The Footwear Distributors & Retailers of America (FDRA) has produced a new sustainability guide to help the industry make better, faster and easier choices when it comes to a range of sustainable materials designers choose and teams source.
FDRA worked with dozens of suppliers and shoe companies over the past six months to develop the Environmentally Preferred Material (EPM) guide, with a key focus on providing needed clarity and targets–something the organization feels has been lacking and hindering efforts.
The guide focuses on providing environmentally preferred material (EPM) thresholds companies can use to benchmark current sustainability efforts against the industry average and adjust any internal material sourcing requirements above the thresholds to chose more sustainable materials as they enhance efforts.
In addition, it can provide “green north star” sustainable targets to companies already above thresholds and help align all shoe companies on the same goals to help increase impact and lower costs, as well as provide retailers with a guide so that material requirements are tailored to shoes instead of clothing or other products that do not meet the industry’s product performance levels.
“There is a lot of noise on sustainability–a lot of ‘you should’ over ‘how to’ and little real benchmarking to know where your efforts stand in the footwear industry,” Andy Polk senior vice president of the FDRA, said. “That is why this guide is so vital.

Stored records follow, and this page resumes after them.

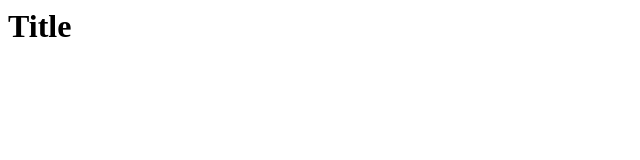
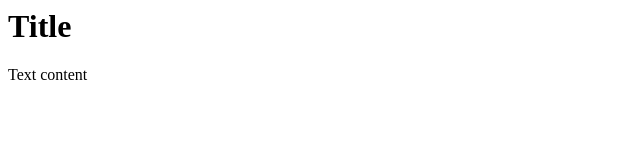
Before and after one commit to tlecourt/tlecourt.github.io, a plain HTML site: page index.html in a window 1280 px wide. Shown: the full height of the page, 0-640 px from the left. Drawn offline with Linux system fonts and the light colour scheme.

Commit message:
Second commit

```diff
--- a/index.html
+++ b/index.html
@@ -2,5 +2,6 @@
 	<head></head>
 	<body>
 		<h1>Title</h1>
+		<div><span>Text content</span></div>
 	</body>
 </html>
```
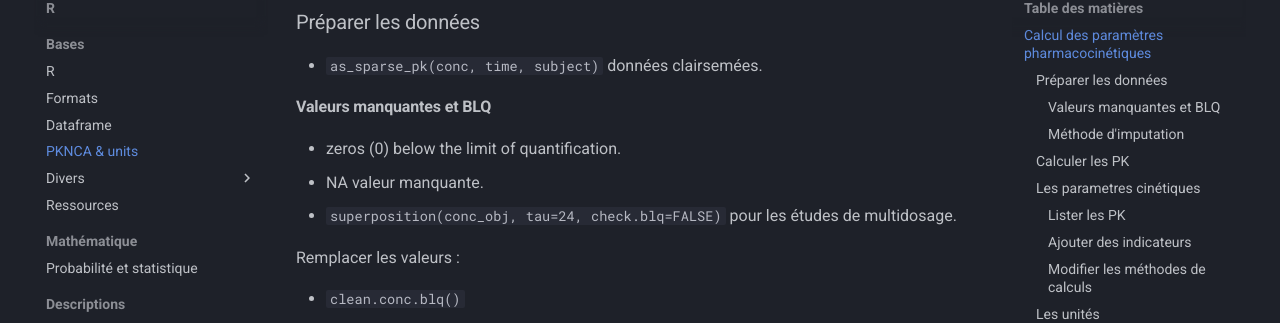
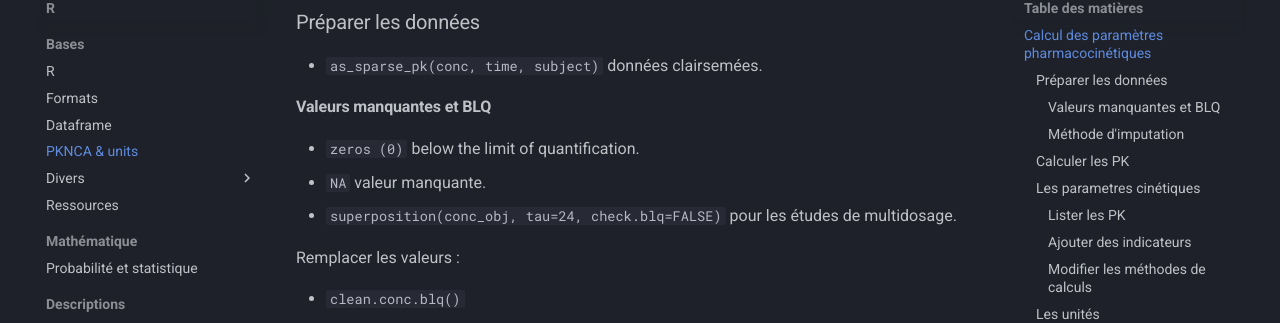
Before and after one commit to gdemare/Informatique, an MkDocs documentation site: the page built from docs/r/PKNCA-units_r.md, in a window 1280 px wide and 900 px high, scrolled down 543 px. Shown: the part 121-444 px from the top of the window. Built offline with MkDocs 1.6.1 and Material for MkDocs 9.7.7, drawn with Linux system fonts in a browser that asks for light colours; comment, search, counter and statistics services are not loaded.

```diff
--- a/docs/r/PKNCA-units_r.md
+++ b/docs/r/PKNCA-units_r.md
@@ -18,8 +18,8 @@ Données minimum : concentration, dose, and time.
 
 #### Valeurs manquantes et BLQ
 
-* zeros (0) below the limit of quantification.
-* NA valeur manquante.
+* `zeros (0)` below the limit of quantification.
+* `NA` valeur manquante.
 * `superposition(conc_obj, tau=24, check.blq=FALSE)` pour les études de multidosage.
 
 Remplacer les valeurs :
```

It can help end the decision and strategy paralysis some shoe companies have around sustainability and get them moving in a positive direction. It is also vital to help those on their journey align efforts to ensure our industry as a whole is making more sustainable products.”
Polk said as more brands adopt and use the guide, a real return on investment will come as costs to develop more sustainable materials come down and better, more value-add, materials are used in footwear.
“This is just the start to the work we are doing to bring companies together to increase impact,” he added. “We will revise and update the guide as programs and efforts mature and more companies are able to get and use LCAs (life cycle assessments) to make even more informed decisions, and we have other tools and efforts we are working on now that will add to this great guide.”
The guide covers materials and components for footwear, including synthetic leather, leather, man-made and natural fibers, foam, biomaterials, thermoplastics, packaging and metal.
“This guide was a collaborative effort by our FDRA working group and provides needed clarity and targets to help our industry work together toward amplifying a stronger foundation for sustainable footwear development,” Dan Friedman, chief sourcing officer at Caleres, said.